The US Supreme Court on Monday affirmed a Third Circuit court opinion, holding that the plain language of the safe-berth clause in the parties’ sub-charter agreement establishes a warranty of safety.
In the final stretch of a tanker’s journey from Venezuela to New Jersey, an abandoned ship anchor punctured the tanker’s hull, causing 264,000 gallons of heavy crude oil to spill into the Delaware River. After compensation, Frescati Shipping Company, the vessel’s owner, and the US sued CARCO, the sub-charter, to recover their respective portions of the cleanup costs.
It was alleged that CARCO had breached a contractual “safe-berth clause” in the sub-charter agreement between CARCO and Star Tankers, the tanker operator that chartered the tanker from Frescati.

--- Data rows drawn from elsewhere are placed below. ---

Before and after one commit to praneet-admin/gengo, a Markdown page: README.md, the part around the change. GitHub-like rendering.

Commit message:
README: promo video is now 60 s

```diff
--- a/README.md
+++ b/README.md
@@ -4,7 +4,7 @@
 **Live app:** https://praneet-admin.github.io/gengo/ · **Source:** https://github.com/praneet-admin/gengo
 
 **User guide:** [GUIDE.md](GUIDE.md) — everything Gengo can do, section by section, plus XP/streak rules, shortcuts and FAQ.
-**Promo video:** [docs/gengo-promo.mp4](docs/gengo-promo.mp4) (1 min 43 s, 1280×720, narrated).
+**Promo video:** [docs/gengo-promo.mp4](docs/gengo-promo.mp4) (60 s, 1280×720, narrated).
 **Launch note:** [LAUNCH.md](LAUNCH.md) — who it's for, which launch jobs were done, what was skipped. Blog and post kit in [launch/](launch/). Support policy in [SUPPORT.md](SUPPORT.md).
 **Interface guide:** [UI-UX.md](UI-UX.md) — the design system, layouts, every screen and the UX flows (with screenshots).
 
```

The clause obligated CARCO to select a “safe” berth that would allow the vessel to come and go “always safely afloat.”
The Court looked at the textual language of the clause, holding that it imposed an absolute duty that amounts to a warranty of safety, even though the term “warranty” is not expressly invoked. In addition, tort concepts like due diligence have no place in contract analysis.